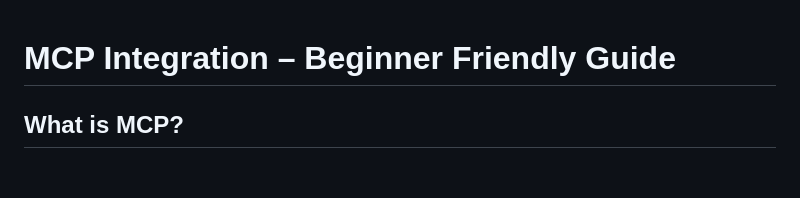
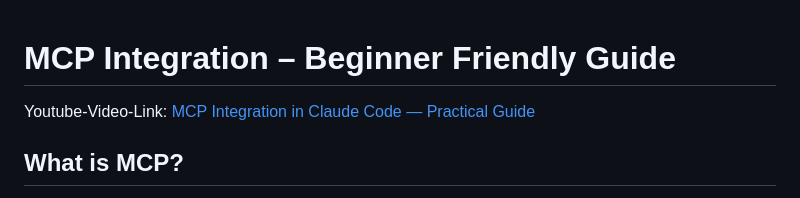
Before and after one commit to faiz0304/Claude-Code, a Markdown page: MCP-Integration-With-Claude/README.md, the part around the change. Drawn GitHub-style; blank space fills up the shorter version.

Commit message:
Add YouTube video link to README
Added a YouTube video link for practical guidance on MCP integration.

```diff
--- a/MCP-Integration-With-Claude/README.md
+++ b/MCP-Integration-With-Claude/README.md
@@ -1,4 +1,6 @@
 # MCP Integration – Beginner Friendly Guide
+
+Youtube-Video-Link: [MCP Integration in Claude Code — Practical Guide](https://youtu.be/CBA2a3PkYng?si=mnlVDQRdjaM4Jxt8)
 
 ## What is MCP?
 MCP (Model Context Protocol) allows Claude Code to safely connect with external tools like websites, documentation, APIs, and databases.
```
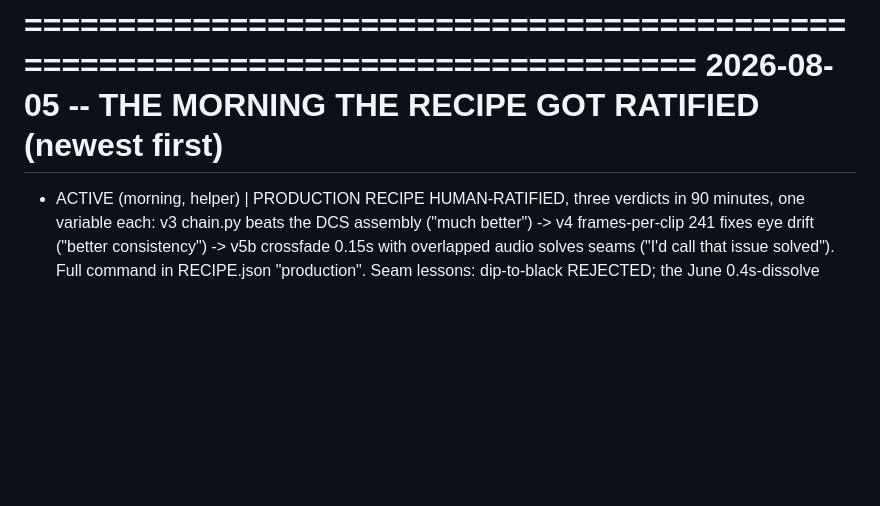
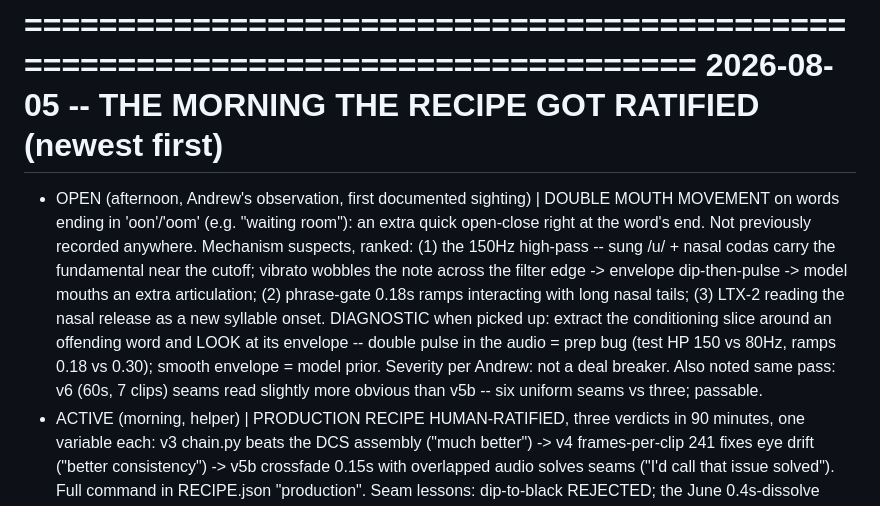
Before and after one commit to aba-ada-sam/drop-cat-studio, a Markdown page: LIPSYNC_LEDGER.md, the part around the change. Rendered like a GitHub page; blank space fills up the shorter version.

Commit message:
ledger: 'oon/oom' double-articulation observed (Andrew, first sighting) -- suspects ranked, diagnostic spec'd
Co-Authored-By: Claude Fable 5 <noreply@anthropic.com>

```diff
--- a/LIPSYNC_LEDGER.md
+++ b/LIPSYNC_LEDGER.md
@@ -58,6 +58,18 @@ CURRENT RECIPE (the one true set -- change only with a ledger entry + evidence)
 ================================================================================
 2026-08-05 -- THE MORNING THE RECIPE GOT RATIFIED (newest first)
 ================================================================================
+- OPEN (afternoon, Andrew's observation, first documented sighting) | DOUBLE MOUTH
+  MOVEMENT on words ending in 'oon'/'oom' (e.g. "waiting room"): an extra quick
+  open-close right at the word's end. Not previously recorded anywhere. Mechanism
+  suspects, ranked: (1) the 150Hz high-pass -- sung /u/ + nasal codas carry the
+  fundamental near the cutoff; vibrato wobbles the note across the filter edge ->
+  envelope dip-then-pulse -> model mouths an extra articulation; (2) phrase-gate
+  0.18s ramps interacting with long nasal tails; (3) LTX-2 reading the nasal release
+  as a new syllable onset. DIAGNOSTIC when picked up: extract the conditioning slice
+  around an offending word and LOOK at its envelope -- double pulse in the audio =
+  prep bug (test HP 150 vs 80Hz, ramps 0.18 vs 0.30); smooth envelope = model prior.
+  Severity per Andrew: not a deal breaker. Also noted same pass: v6 (60s, 7 clips)
+  seams read slightly more obvious than v5b -- six uniform seams vs three; passable.
 - ACTIVE (morning, helper) | PRODUCTION RECIPE HUMAN-RATIFIED, three verdicts in 90
   minutes, one variable each: v3 chain.py beats the DCS assembly ("much better") ->
   v4 frames-per-clip 241 fixes eye drift ("better consistency") -> v5b crossfade
```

## TASK DETAILS
Where a line of the records holds the word "README", copy that line.

## RESULT OF THE TASK
Before and after one commit to faiz0304/Claude-Code, a Markdown page: MCP-Integration-With-Claude/README.md, the part around the change. Drawn GitHub-style; blank space fills up the shorter version.
Add YouTube video link to README
--- a/MCP-Integration-With-Claude/README.md
+++ b/MCP-Integration-With-Claude/README.md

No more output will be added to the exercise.